I flew into Bogotá on a morning when the overcast skies and cool temperatures reminded me of London – as did the one-storey mock-Tudor houses of uptown Quinta Camacho. But that was where the comfortable old-world references ended. Bogotá was a proper Lat-Am metropolis, noisy and polluted but brimming with energy. On every street corner, like islands in a roaring torrent of traffic, were stalls selling arepas, the traditional maize flatbreads stuffed with fillings, to be eaten while walking briskly on the busy pavements.

If I knew anything about Colombia’s food scene before setting foot in the country it was probably thanks to Leonor “Leo” Espinosa. This genial self-taught cook, an economist by trade, opened her first restaurant in Bogotá in 2007 and 10 years later she was named the best female chef in Latin America by Restaurant magazine. 

But if Leo is the standard-bearer, who are the shock troops of this food revolution? To help me find out I called Miraviva, the boutique travel agency that knows Latin America inside out and back to front. I needed a road map of what, for me, I knew, would be largely uncharted foodie territory. There would be strange ingredients, bizarre traditions, challenging flavours and recipes with unpronounceable names. But I needed to slash through the undergrowth to find the roots of the new Colombian food and the young generation of chefs coming up, like fast-growing tropical shoots, in the overarching shadow of Leo Espinosa.

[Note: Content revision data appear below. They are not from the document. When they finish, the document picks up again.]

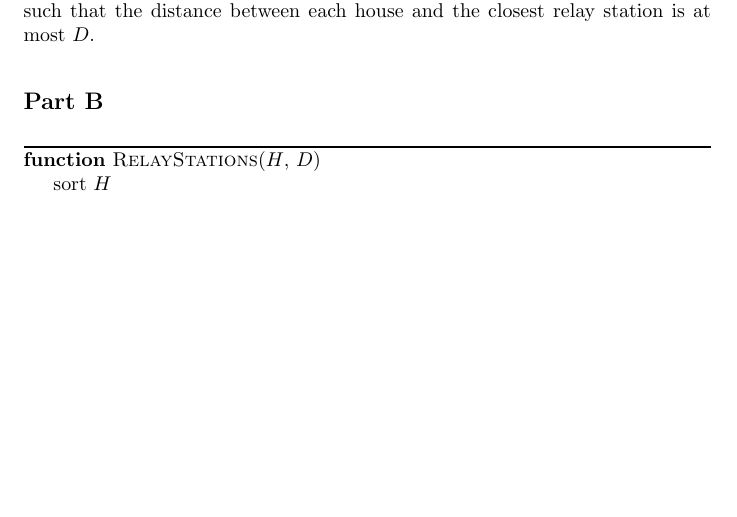
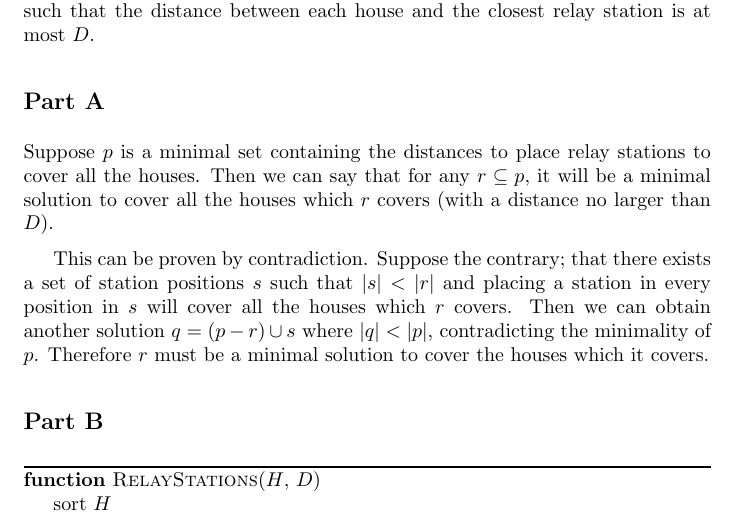
Before and after one commit to abrahammurciano/homework, a LaTeX problem sheet (3rd-Year/Algorithms/HW1/Algorithms-HW1.tex): part of page 5 of 5, cut so that both start at the same text, the shorter picture padded with empty space. Compiled offline with pdfLaTeX.

Commit message:
finished 3a

```diff
--- a/3rd-Year/Algorithms/HW1/Algorithms-HW1.tex
+++ b/3rd-Year/Algorithms/HW1/Algorithms-HW1.tex
@@ -128,6 +128,12 @@ There is no greedy solution for a problem of this sort, where the coin denominat
 
 There is a straight stretch of road on which a set of \(n\) houses \(H\) are arbitrarily scattered. We are given that the distance from the beginning of the road to the \(i\)\textsuperscript{th} house \(h_i\) is \(d_h\). The goal is to position a minimal number of relay stations such that the distance between each house and the closest relay station is at most \(D\).
 
+\subsection*{Part A}
+
+Suppose \(p\) is a minimal set containing the distances to place relay stations to cover all the houses. Then we can say that for any \(r \subseteq p\), it will be a minimal solution to cover all the houses which \(r\) covers (with a distance no larger than \(D\)).
+
+This can be proven by contradiction. Suppose the contrary; that there exists a set of station positions \(s\) such that \(|s| < |r|\) and placing a station in every position in \(s\) will cover all the houses which \(r\) covers. Then we can obtain another solution \(q = (p - r) \cup s\) where \(|q| < |p|\), contradicting the minimality of \(p\). Therefore \(r\) must be a minimal solution to cover the houses which it covers.
+
 \subsection*{Part B}
 
 \begin{algorithmic}
```
Also changed, not shown: 3rd-Year/Algorithms/HW1/Algorithms-HW1.pdf.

At Casa Medina, a charming brick-and-stone Bogotá town house hotel with a roaring fire in the living room and tropical flowers on the staircase, I was well placed for a first strike on the neighbourhood which, more than any other, encapsulates the excitements of Colombia’s contemporary cuisine. In mid-town Chapinero I hit the ground running with a lunch at Mini-mal, Eduardo Martinez’s pioneering restaurant and one of the longest-established of the new crew. Serving me a glass of arazá juice (“it’s an Amazonian fruit, very hard to get hold of”), Eduardo brought me up to speed on the realities of creative Colombiano cooking.

Time was, he said, when if you wanted a slap-up dinner in downtown Bogotá the only options were French or Italian places, often with an old-fashioned formal vibe and service to match. Meanwhile for retro Colombian food, like the chicken-and-potato stew ajiaco, the best place would be your granny’s house. The idea of an up-to-date cuisine based on indigenous ingredients had yet to catch the imagination of local diners. But when the spark came, the explosion was immediate. Suddenly the good places were springing up in such profusion that it was hard even for locals to keep a handle on them all.  

Mini-mal certainly set the bar high. The zingingly bright flavours of the food here – raw pumpkins in multicoloured dice, with pungent local poleo mint and a juice of pickled tubers, to name just one of Eduardo’s thrillingly on-the-nail dishes – cut like a filleting knife through the fug of my jet-lag. But there’d be meals that both equalled and exceeded it in the days to come. Like that evening’s dinner at El Chato, a few blocks from Mini-mal along the stop-go traffic artery of Carrera 7, where Álvaro Clavijo holds court at another of Bogotá’s forward-thinking restaurants. 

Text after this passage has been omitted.